(Structured diff data)
○ ○ ○ ○ ○ ○ ○
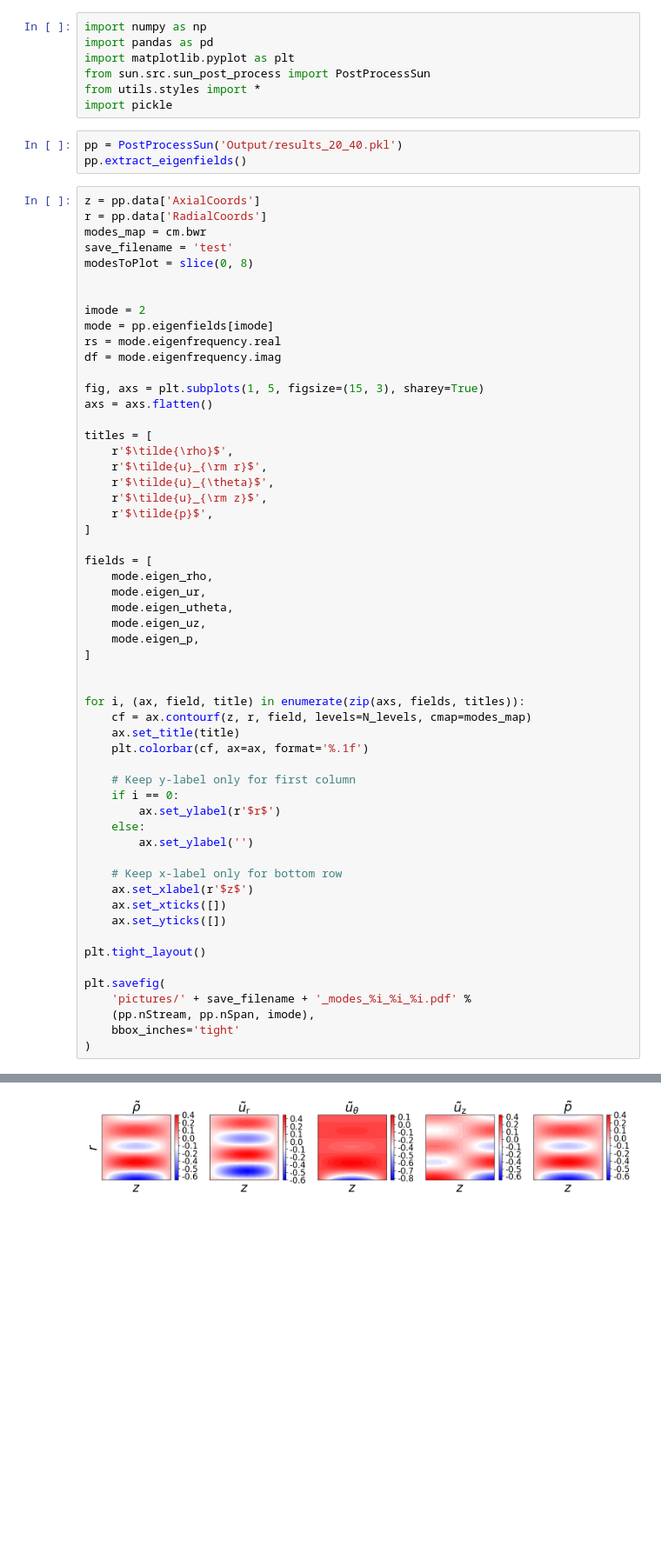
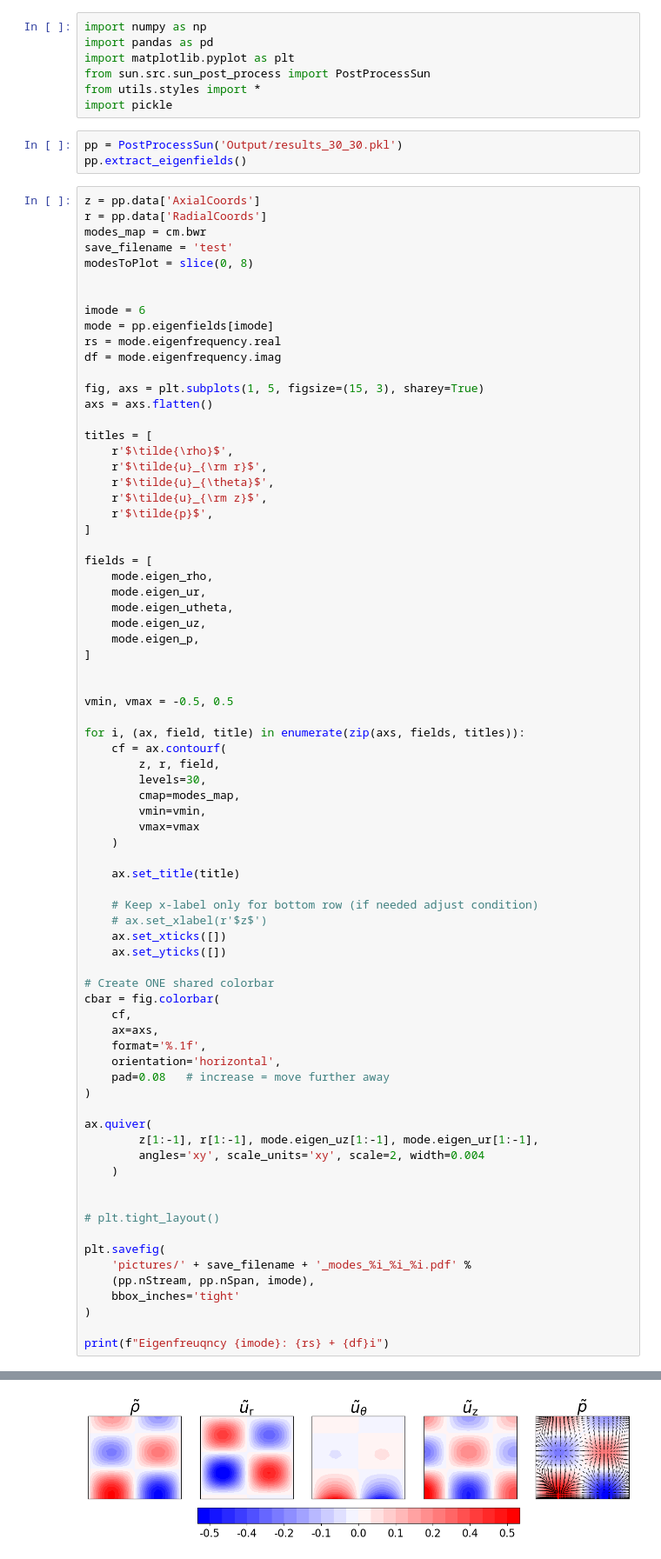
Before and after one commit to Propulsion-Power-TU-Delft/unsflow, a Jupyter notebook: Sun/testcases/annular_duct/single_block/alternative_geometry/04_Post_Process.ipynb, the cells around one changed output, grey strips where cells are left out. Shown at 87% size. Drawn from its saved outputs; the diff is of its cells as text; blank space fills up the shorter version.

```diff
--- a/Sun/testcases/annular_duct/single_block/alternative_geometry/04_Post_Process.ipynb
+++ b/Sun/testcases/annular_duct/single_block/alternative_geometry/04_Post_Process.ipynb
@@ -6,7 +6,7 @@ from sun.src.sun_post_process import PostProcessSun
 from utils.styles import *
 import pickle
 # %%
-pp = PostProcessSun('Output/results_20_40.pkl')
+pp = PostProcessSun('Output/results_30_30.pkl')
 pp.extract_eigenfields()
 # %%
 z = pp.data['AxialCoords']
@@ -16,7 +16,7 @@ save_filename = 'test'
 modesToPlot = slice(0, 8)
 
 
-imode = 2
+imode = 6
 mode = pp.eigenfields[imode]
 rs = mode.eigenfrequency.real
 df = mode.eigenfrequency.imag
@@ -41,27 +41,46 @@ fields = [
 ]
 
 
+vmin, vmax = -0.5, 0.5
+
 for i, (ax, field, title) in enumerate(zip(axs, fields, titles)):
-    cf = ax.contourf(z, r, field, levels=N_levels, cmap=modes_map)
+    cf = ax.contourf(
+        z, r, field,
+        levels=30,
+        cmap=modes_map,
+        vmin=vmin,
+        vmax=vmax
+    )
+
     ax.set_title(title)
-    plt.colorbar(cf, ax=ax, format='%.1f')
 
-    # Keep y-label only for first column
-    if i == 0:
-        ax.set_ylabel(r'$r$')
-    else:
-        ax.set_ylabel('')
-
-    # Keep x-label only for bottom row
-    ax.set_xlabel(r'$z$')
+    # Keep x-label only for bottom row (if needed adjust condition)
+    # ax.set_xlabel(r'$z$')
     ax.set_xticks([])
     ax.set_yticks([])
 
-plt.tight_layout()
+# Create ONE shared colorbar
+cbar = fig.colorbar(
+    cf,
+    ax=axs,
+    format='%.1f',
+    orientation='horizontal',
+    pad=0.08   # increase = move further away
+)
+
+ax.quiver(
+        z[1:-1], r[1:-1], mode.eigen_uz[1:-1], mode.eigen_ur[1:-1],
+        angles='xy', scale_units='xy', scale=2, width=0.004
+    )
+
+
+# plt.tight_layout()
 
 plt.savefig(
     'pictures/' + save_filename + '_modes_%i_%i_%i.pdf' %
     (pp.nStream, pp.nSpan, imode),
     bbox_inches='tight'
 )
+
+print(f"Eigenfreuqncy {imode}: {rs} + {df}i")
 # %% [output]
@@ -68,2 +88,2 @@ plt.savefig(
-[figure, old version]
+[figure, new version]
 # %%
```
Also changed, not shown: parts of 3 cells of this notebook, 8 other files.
○ ○ ○ ○ ○ ○ ○
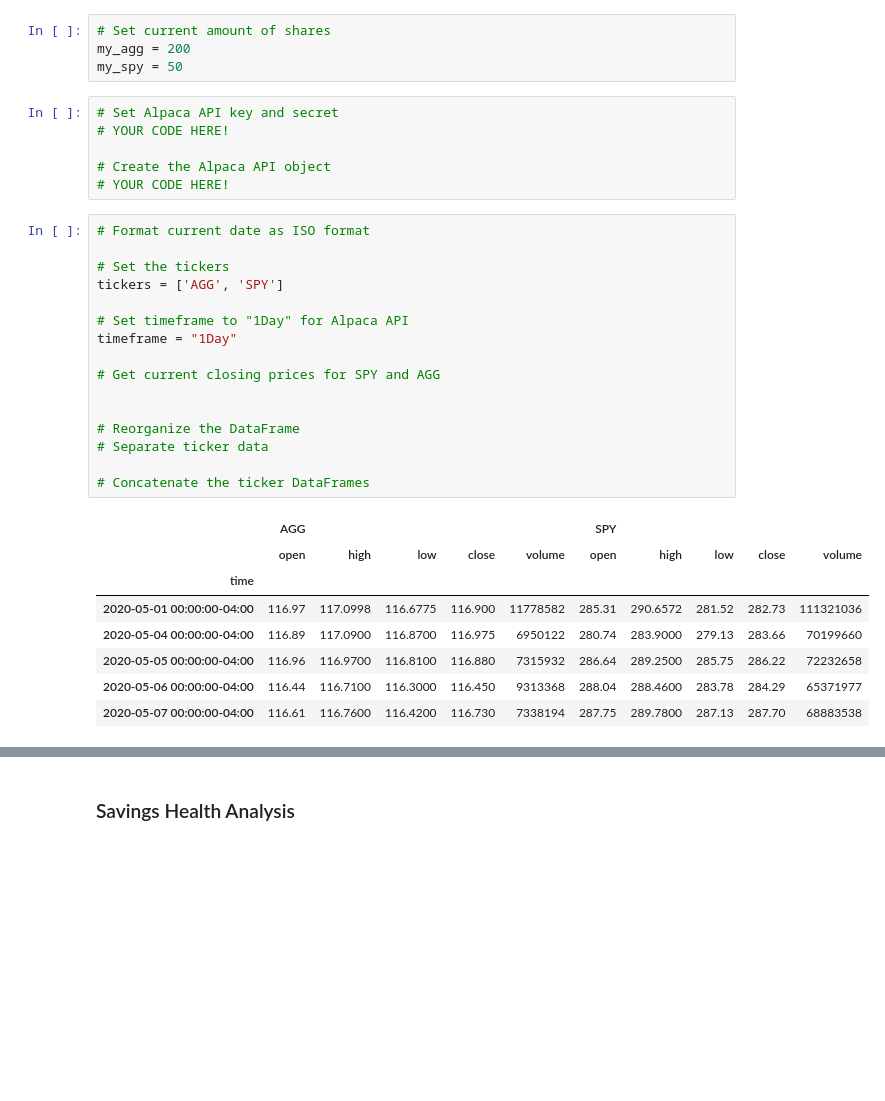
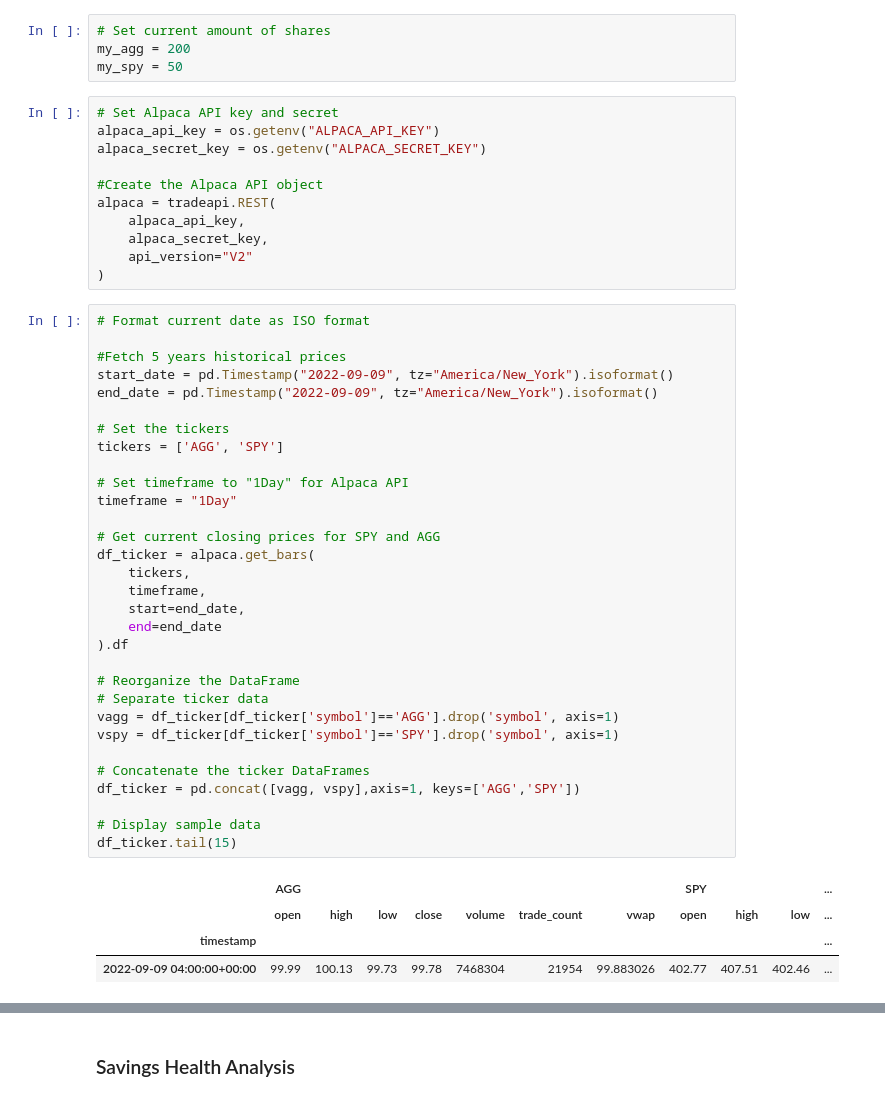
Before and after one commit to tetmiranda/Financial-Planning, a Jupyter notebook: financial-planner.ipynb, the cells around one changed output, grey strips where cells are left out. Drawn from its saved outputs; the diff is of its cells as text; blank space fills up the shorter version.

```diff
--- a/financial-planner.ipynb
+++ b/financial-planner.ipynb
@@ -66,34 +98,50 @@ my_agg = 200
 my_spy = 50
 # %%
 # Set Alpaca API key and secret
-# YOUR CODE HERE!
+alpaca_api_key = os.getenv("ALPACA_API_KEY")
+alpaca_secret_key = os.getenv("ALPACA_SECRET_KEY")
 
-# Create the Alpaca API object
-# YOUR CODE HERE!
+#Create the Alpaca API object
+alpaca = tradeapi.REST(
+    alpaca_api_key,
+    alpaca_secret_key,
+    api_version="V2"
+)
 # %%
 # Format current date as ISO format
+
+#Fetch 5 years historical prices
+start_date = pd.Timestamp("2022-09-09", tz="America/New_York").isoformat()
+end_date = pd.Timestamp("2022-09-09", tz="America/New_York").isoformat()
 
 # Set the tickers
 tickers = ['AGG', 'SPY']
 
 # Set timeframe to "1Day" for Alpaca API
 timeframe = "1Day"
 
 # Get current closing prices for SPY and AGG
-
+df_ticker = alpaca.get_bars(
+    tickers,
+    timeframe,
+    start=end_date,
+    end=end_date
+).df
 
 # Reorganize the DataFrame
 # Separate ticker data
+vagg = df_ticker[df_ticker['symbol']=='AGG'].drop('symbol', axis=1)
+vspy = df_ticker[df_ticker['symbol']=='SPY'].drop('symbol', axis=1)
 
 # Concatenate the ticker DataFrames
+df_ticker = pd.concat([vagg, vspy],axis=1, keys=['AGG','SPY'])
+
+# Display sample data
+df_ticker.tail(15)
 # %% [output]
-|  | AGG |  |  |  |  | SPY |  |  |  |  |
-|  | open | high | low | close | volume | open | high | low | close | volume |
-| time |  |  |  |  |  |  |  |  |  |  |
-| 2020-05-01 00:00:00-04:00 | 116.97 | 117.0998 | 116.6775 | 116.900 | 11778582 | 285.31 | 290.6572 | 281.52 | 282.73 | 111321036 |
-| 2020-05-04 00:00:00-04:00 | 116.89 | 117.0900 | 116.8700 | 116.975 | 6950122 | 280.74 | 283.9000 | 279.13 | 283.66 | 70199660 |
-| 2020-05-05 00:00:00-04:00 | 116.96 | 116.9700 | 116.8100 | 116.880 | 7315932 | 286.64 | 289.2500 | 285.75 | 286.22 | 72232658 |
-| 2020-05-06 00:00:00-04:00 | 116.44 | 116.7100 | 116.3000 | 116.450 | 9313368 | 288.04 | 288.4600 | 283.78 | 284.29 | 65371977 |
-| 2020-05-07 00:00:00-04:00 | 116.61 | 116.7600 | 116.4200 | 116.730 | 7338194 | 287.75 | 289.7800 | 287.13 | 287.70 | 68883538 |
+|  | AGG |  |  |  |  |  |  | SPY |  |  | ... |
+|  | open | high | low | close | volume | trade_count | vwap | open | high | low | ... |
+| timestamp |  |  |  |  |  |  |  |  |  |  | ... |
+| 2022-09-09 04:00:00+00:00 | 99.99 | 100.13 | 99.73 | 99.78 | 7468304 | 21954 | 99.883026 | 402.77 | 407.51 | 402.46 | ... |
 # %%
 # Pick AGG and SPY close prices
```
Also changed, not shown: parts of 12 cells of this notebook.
○ ○ ○ ○ ○ ○ ○
• Work required: All lines of the data that hold "figure" need to be copied.

• Final answer:
-[figure, old version]
+[figure, new version]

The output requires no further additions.